(Version difference data)
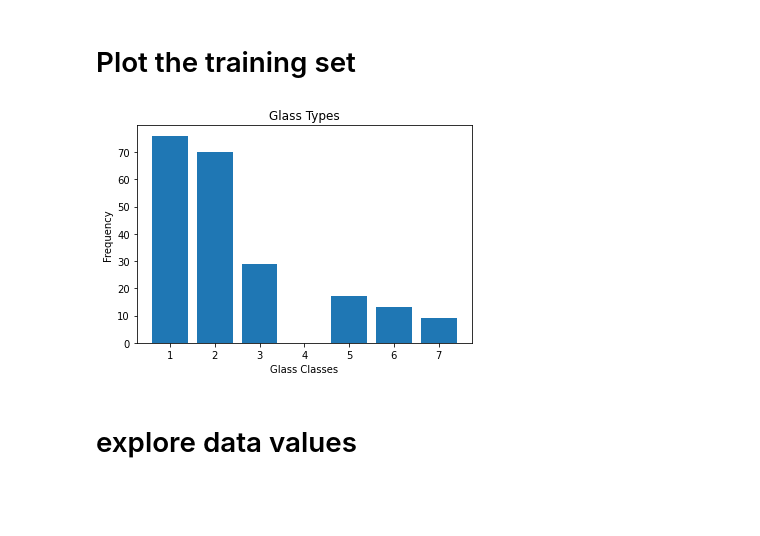
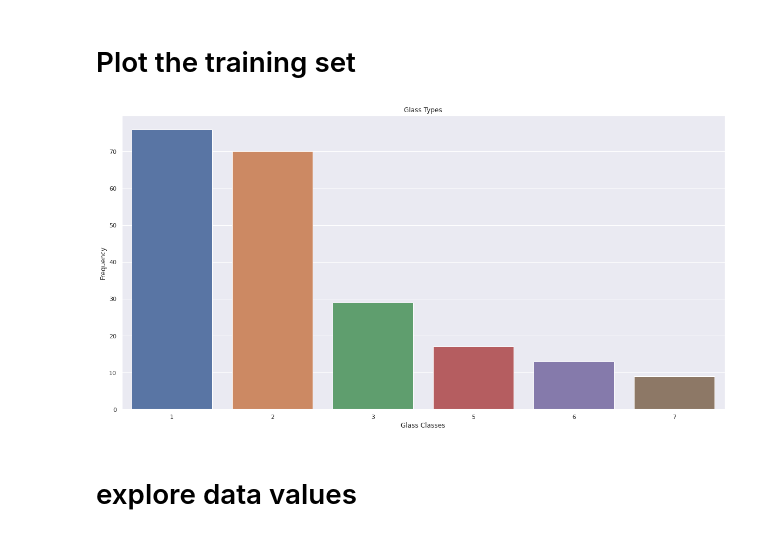
Before and after one commit to castortroy05/bdcw2, a Jupyter notebook: bdcw2.ipynb, the cells around one changed output. Cells and saved outputs as stored; diff of their text form; code cells hidden in the pictures; blank space fills up the shorter version.

Commit message:
chart adjustments

```diff
--- a/bdcw2.ipynb
+++ b/bdcw2.ipynb
@@ -7,20 +7,10 @@ import matplotlib.pyplot as plt
 import tensorflow as tf
 import seaborn as sns
 from sklearn import metrics
-from tensorflow.keras.preprocessing.image import ImageDataGenerator
 from tensorflow.keras.optimizers import Adam
 from tensorflow.keras.utils import to_categorical, normalize
 from sklearn.model_selection import train_test_split
 from sklearn.metrics import confusion_matrix
-colors = plt.rcParams['axes.prop_cycle'].by_key()['color']
-
-# from tensorflow.python.client import device_lib
-# print(device_lib.list_local_devices())
-# tf.config.list_physical_devices('GPU')
-# print(tf.test.is_built_with_cuda())
-# with tf.compat.v1.Session() as sess:
-#   devices = sess.list_devices()
-# devices
 # %% [markdown]
 # Import the dataset
 # %%
@@ -122,16 +292,18 @@ print(y_training.shape)
 # %% [markdown]
 # Plot the training set
 # %%
-glass= y_training.unique()
-values = y_training.value_counts()
-
-plt.bar(glass, values)
+ybar= df['Type']
+glass= ybar.unique()
+values = ybar.value_counts()
+sns.set_theme(style="darkgrid")
+sns.set(rc={'figure.figsize':(20,10)})
+sns.barplot(x=glass, y=values)
 plt.title("Glass Types")
 plt.xlabel("Glass Classes")
 plt.ylabel("Frequency")
 plt.show()
 # %% [output]
-[figure, old version]
+[figure, new version]
 # %% [markdown]
 # explore data values
 # %%
```
Also changed, not shown: parts of 29 cells of this notebook.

# EXERCISE DETAILS
You need to copy every entry exactly, taking out only the pictures.

# EXERCISE RESPONSE
Before and after one commit to castortroy05/bdcw2, a Jupyter notebook: bdcw2.ipynb, the cells around one changed output. Cells and saved outputs as stored; diff of their text form; code cells hidden in the pictures; blank space fills up the shorter version.

Commit message:
chart adjustments

```diff
--- a/bdcw2.ipynb
+++ b/bdcw2.ipynb
@@ -7,20 +7,10 @@ import matplotlib.pyplot as plt
 import tensorflow as tf
 import seaborn as sns
 from sklearn import metrics
-from tensorflow.keras.preprocessing.image import ImageDataGenerator
 from tensorflow.keras.optimizers import Adam
 from tensorflow.keras.utils import to_categorical, normalize
 from sklearn.model_selection import train_test_split
 from sklearn.metrics import confusion_matrix
-colors = plt.rcParams['axes.prop_cycle'].by_key()['color']
-
-# from tensorflow.python.client import device_lib
-# print(device_lib.list_local_devices())
-# tf.config.list_physical_devices('GPU')
-# print(tf.test.is_built_with_cuda())
-# with tf.compat.v1.Session() as sess:
-#   devices = sess.list_devices()
-# devices
 # %% [markdown]
 # Import the dataset
 # %%
@@ -122,16 +292,18 @@ print(y_training.shape)
 # %% [markdown]
 # Plot the training set
 # %%
-glass= y_training.unique()
-values = y_training.value_counts()
-
-plt.bar(glass, values)
+ybar= df['Type']
+glass= ybar.unique()
+values = ybar.value_counts()
+sns.set_theme(style="darkgrid")
+sns.set(rc={'figure.figsize':(20,10)})
+sns.barplot(x=glass, y=values)
 plt.title("Glass Types")
 plt.xlabel("Glass Classes")
 plt.ylabel("Frequency")
 plt.show()
 # %% [output]
-[figure, old version]
+[figure, new version]
 # %% [markdown]
 # explore data values
 # %%
```
Also changed, not shown: parts of 29 cells of this notebook.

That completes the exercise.